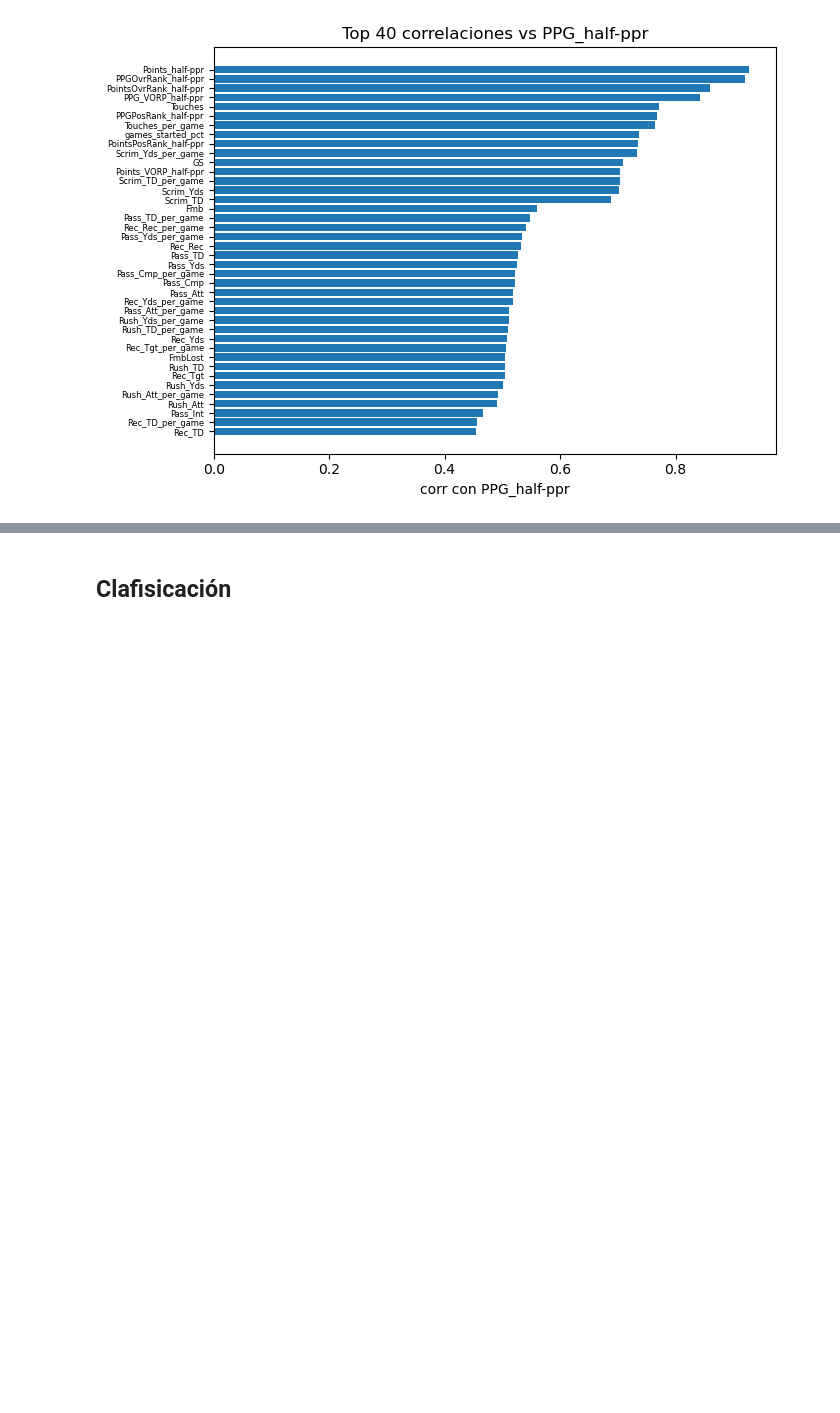
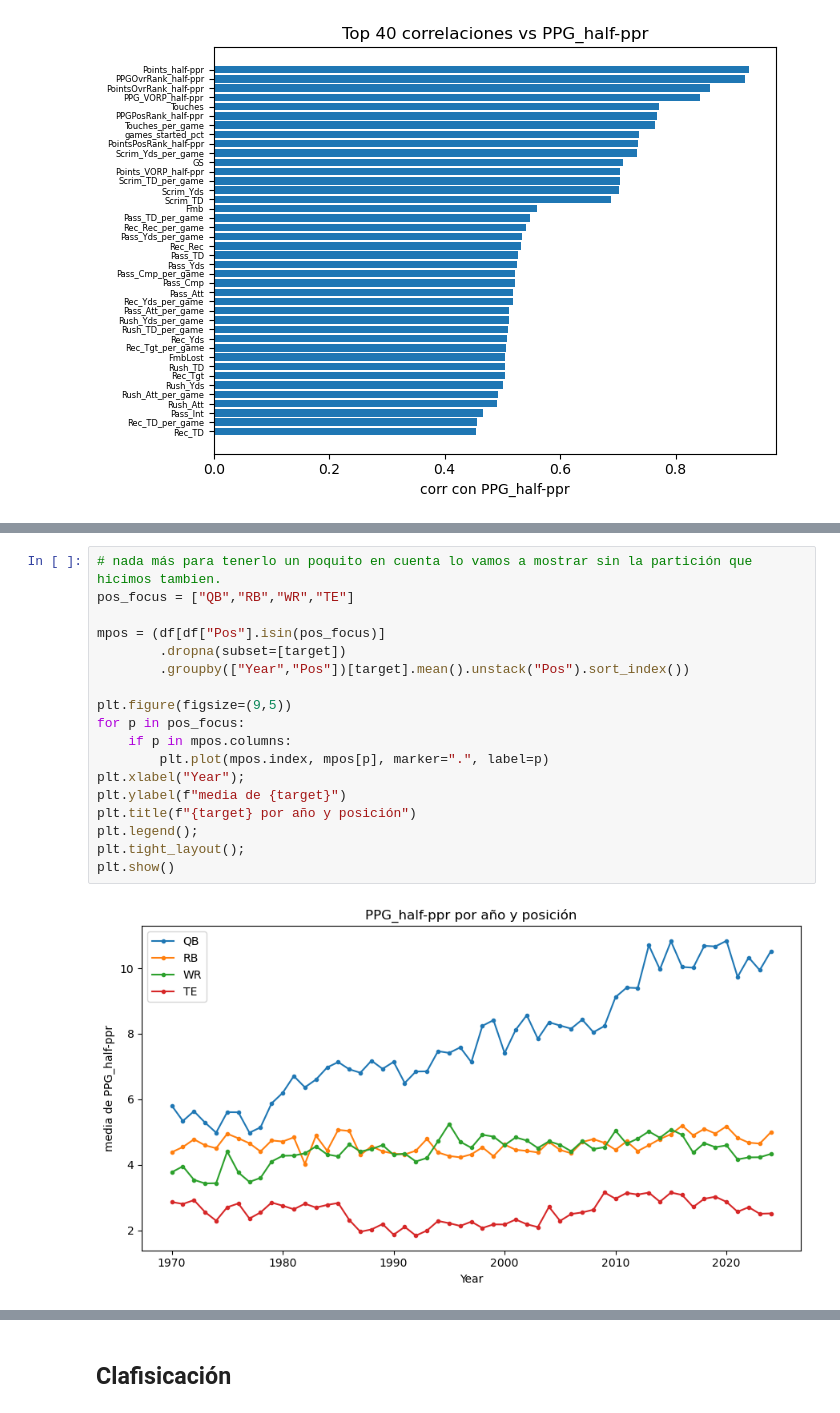
Before and after one commit to edumar67/Fantasy_project, a Jupyter notebook: Entrega 1/1_entrega.ipynb, the cells around one changed output, grey strips where cells are left out. Drawn from its saved outputs; the diff is of its cells as text; blank space fills up the shorter version.

```diff
--- a/Entrega 1/1_entrega.ipynb
+++ b/Entrega 1/1_entrega.ipynb
@@ -253,0 +318,20 @@ plt.show()
+# %%
+# nada más para tenerlo un poquito en cuenta lo vamos a mostrar sin la partición que hicimos tambien.
+pos_focus = ["QB","RB","WR","TE"]
+
+mpos = (df[df["Pos"].isin(pos_focus)]
+        .dropna(subset=[target])
+        .groupby(["Year","Pos"])[target].mean().unstack("Pos").sort_index())
+
+plt.figure(figsize=(9,5))
+for p in pos_focus:
+    if p in mpos.columns:
+        plt.plot(mpos.index, mpos[p], marker=".", label=p)
+plt.xlabel("Year");
+plt.ylabel(f"media de {target}")
+plt.title(f"{target} por año y posición")
+plt.legend();
+plt.tight_layout();
+plt.show()
+# %% [output]
+[figure, added]
```
Also changed, not shown: parts of 20 cells of this notebook.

Work request
Retype every entry verbatim and exclude the pictures from the copy.

Result of the task
Before and after one commit to edumar67/Fantasy_project, a Jupyter notebook: Entrega 1/1_entrega.ipynb, the cells around one changed output, grey strips where cells are left out. Drawn from its saved outputs; the diff is of its cells as text; blank space fills up the shorter version.

```diff
--- a/Entrega 1/1_entrega.ipynb
+++ b/Entrega 1/1_entrega.ipynb
@@ -253,0 +318,20 @@ plt.show()
+# %%
+# nada más para tenerlo un poquito en cuenta lo vamos a mostrar sin la partición que hicimos tambien.
+pos_focus = ["QB","RB","WR","TE"]
+
+mpos = (df[df["Pos"].isin(pos_focus)]
+        .dropna(subset=[target])
+        .groupby(["Year","Pos"])[target].mean().unstack("Pos").sort_index())
+
+plt.figure(figsize=(9,5))
+for p in pos_focus:
+    if p in mpos.columns:
+        plt.plot(mpos.index, mpos[p], marker=".", label=p)
+plt.xlabel("Year");
+plt.ylabel(f"media de {target}")
+plt.title(f"{target} por año y posición")
+plt.legend();
+plt.tight_layout();
+plt.show()
+# %% [output]
+[figure, added]
```
Also changed, not shown: parts of 20 cells of this notebook.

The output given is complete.